◆ WHAT YOU HAVE TO DO:
Go through the listing and pick out each line with the word "self" in it.

◆ DATA SHOWN:

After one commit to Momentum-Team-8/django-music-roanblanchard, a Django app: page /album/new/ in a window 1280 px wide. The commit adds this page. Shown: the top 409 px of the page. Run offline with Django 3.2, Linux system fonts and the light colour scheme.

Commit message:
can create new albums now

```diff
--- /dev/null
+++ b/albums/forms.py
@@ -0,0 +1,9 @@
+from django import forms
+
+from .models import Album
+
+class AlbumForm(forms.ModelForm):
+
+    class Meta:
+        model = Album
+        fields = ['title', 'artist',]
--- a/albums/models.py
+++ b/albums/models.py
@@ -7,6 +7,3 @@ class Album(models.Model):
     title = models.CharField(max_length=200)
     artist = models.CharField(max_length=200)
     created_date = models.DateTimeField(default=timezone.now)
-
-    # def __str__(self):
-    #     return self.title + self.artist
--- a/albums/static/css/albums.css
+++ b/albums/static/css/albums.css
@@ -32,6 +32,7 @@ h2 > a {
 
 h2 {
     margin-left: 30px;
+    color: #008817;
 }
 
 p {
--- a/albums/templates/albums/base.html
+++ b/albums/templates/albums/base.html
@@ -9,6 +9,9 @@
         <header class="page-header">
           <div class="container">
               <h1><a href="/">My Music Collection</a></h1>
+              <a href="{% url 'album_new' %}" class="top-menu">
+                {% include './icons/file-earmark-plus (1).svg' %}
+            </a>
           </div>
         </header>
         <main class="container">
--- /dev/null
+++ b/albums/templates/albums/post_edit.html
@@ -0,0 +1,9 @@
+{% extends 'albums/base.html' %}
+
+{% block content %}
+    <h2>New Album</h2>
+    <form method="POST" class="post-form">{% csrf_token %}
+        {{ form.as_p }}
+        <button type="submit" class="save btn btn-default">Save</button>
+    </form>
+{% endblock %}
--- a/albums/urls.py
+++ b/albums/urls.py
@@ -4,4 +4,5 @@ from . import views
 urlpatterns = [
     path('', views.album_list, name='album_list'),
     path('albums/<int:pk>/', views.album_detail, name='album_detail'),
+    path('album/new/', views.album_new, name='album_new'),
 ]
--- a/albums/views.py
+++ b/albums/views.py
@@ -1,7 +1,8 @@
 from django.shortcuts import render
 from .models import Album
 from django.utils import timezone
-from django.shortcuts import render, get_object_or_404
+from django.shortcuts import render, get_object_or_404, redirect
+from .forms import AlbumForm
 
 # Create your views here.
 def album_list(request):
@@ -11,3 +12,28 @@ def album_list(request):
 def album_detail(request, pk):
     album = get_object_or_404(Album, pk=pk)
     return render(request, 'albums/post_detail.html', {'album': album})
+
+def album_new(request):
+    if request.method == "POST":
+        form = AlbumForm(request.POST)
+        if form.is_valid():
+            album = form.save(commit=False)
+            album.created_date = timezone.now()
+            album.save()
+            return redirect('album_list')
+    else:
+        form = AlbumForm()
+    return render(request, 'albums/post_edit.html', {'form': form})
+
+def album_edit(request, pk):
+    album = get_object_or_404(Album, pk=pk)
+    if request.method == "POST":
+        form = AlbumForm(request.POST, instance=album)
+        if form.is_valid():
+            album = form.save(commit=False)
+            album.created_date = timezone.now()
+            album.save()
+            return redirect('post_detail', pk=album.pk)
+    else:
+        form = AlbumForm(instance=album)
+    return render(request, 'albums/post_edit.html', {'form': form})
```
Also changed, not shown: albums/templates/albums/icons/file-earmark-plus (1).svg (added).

--

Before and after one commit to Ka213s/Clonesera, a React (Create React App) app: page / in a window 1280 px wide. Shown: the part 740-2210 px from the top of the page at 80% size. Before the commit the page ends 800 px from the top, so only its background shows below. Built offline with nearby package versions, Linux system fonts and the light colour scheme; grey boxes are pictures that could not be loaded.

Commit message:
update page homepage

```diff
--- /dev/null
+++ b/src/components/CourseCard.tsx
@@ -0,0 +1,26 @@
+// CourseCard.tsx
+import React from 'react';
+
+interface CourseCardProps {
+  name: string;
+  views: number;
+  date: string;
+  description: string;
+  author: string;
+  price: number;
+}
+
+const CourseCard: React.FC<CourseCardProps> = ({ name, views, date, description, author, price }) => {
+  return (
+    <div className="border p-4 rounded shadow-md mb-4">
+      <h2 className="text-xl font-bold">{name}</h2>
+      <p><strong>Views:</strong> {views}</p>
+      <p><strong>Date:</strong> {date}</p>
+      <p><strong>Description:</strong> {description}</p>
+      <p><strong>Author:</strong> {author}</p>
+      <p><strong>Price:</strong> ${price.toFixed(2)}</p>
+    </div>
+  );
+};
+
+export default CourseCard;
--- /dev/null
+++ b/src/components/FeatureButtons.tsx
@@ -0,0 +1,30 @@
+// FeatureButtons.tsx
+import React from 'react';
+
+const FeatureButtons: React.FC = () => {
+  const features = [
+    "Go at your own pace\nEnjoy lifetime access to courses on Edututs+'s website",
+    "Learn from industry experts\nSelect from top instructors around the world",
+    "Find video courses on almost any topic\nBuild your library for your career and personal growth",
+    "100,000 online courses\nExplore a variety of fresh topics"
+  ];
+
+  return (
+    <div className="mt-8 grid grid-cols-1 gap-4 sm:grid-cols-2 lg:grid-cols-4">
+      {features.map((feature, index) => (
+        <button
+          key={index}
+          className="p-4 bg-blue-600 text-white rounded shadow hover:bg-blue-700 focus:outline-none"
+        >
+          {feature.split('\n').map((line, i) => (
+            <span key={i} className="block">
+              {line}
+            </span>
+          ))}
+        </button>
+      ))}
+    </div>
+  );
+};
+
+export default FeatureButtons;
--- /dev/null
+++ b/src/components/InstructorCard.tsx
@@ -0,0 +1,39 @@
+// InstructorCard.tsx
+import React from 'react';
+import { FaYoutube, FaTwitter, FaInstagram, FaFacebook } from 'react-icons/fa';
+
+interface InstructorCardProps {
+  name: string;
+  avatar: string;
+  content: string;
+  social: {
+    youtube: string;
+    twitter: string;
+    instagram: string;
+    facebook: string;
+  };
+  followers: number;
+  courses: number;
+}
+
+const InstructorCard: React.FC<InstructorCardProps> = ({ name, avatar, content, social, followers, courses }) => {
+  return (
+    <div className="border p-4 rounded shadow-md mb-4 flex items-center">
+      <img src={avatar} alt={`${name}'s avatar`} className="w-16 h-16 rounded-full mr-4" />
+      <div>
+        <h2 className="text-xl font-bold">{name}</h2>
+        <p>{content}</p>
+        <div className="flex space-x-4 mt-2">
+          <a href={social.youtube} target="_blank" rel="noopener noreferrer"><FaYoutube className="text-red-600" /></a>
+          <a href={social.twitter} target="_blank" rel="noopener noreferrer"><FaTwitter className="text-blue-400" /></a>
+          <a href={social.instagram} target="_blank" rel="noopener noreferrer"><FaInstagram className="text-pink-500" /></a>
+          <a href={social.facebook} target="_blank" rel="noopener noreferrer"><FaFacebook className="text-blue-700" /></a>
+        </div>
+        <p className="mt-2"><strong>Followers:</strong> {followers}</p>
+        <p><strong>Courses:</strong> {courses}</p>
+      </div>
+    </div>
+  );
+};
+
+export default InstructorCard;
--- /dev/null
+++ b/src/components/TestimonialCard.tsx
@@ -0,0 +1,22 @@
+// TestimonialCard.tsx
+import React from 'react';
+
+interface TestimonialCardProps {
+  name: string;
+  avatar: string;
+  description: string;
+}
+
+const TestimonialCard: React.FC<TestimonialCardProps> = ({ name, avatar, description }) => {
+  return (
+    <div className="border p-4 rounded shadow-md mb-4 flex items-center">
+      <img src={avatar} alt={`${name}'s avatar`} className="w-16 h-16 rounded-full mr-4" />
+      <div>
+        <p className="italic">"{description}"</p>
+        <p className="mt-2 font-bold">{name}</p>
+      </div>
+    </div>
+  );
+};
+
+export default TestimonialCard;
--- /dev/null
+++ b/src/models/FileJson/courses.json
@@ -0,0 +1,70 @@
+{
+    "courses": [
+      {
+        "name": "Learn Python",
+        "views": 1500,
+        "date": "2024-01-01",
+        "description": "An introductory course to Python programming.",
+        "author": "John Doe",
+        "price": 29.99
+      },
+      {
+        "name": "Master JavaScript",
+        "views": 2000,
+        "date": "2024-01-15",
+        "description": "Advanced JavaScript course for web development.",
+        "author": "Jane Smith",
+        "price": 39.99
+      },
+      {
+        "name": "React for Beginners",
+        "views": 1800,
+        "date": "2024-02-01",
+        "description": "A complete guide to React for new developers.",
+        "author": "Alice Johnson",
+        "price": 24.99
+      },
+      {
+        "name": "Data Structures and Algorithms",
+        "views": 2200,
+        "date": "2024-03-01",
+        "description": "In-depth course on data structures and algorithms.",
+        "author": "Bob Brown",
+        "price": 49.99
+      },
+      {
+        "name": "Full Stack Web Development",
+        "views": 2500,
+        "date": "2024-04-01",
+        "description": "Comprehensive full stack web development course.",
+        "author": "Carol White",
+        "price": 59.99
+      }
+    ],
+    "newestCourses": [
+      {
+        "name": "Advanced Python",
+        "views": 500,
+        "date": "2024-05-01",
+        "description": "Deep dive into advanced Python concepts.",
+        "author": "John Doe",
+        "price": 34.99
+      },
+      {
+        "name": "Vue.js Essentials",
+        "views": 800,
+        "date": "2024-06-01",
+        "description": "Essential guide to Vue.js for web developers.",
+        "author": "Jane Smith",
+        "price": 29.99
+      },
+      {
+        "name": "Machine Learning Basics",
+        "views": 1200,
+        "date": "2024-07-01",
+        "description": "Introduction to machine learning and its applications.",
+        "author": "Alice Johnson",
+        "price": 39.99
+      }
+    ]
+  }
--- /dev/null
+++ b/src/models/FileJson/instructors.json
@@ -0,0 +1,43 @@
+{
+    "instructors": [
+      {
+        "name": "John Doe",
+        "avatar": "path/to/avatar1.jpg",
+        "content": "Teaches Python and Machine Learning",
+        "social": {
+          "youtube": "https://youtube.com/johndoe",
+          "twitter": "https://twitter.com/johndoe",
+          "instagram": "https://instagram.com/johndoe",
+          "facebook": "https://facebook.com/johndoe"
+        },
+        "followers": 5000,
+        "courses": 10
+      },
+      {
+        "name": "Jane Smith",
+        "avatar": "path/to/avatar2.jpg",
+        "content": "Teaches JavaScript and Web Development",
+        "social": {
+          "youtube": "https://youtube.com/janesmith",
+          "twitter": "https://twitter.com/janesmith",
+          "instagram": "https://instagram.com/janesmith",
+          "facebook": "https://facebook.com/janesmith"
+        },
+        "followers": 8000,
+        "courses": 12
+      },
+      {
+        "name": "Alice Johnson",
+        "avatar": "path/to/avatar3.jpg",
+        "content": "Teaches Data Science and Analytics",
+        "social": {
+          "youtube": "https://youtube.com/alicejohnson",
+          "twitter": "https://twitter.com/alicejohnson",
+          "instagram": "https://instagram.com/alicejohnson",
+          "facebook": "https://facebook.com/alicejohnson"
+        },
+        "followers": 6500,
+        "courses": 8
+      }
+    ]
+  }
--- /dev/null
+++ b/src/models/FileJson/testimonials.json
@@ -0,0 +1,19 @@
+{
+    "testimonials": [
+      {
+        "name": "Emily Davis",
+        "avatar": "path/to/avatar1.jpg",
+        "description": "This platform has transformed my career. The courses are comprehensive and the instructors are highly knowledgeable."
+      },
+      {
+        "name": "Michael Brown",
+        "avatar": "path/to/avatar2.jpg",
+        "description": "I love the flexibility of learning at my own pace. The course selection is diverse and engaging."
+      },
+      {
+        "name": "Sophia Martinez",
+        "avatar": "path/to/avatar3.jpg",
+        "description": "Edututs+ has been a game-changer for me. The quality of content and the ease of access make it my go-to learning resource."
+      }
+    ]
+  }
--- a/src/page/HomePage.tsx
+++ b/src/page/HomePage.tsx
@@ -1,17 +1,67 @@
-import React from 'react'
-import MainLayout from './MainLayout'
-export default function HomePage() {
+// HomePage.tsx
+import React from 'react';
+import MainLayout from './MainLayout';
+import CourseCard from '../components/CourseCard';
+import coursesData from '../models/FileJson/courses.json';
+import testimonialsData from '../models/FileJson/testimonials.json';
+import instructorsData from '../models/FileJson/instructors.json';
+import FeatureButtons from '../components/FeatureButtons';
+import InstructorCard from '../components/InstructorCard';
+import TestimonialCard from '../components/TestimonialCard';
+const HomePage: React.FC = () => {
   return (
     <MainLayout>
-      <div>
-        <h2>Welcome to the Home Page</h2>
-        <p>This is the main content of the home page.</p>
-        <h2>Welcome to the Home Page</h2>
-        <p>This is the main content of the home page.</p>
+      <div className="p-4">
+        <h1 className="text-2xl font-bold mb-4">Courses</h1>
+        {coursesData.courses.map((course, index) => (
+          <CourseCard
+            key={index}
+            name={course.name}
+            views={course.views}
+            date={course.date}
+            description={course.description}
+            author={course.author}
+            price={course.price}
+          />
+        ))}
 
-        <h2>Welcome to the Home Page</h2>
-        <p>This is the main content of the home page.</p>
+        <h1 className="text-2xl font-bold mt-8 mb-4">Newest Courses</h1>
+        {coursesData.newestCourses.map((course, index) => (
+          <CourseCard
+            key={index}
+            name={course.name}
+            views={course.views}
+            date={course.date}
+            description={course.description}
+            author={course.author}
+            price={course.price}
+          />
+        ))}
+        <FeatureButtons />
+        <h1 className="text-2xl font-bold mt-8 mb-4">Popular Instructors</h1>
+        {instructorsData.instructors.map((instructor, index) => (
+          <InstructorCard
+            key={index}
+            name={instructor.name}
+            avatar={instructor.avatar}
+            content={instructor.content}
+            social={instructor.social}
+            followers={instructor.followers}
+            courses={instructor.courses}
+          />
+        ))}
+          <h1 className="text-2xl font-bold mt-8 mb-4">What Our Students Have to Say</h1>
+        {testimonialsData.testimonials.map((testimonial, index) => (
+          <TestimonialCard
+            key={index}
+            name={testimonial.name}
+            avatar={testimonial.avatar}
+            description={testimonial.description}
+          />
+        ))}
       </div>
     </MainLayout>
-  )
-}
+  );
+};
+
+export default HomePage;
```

◆ ANSWER BOX:
-    # def __str__(self):
-    #     return self.title + self.artist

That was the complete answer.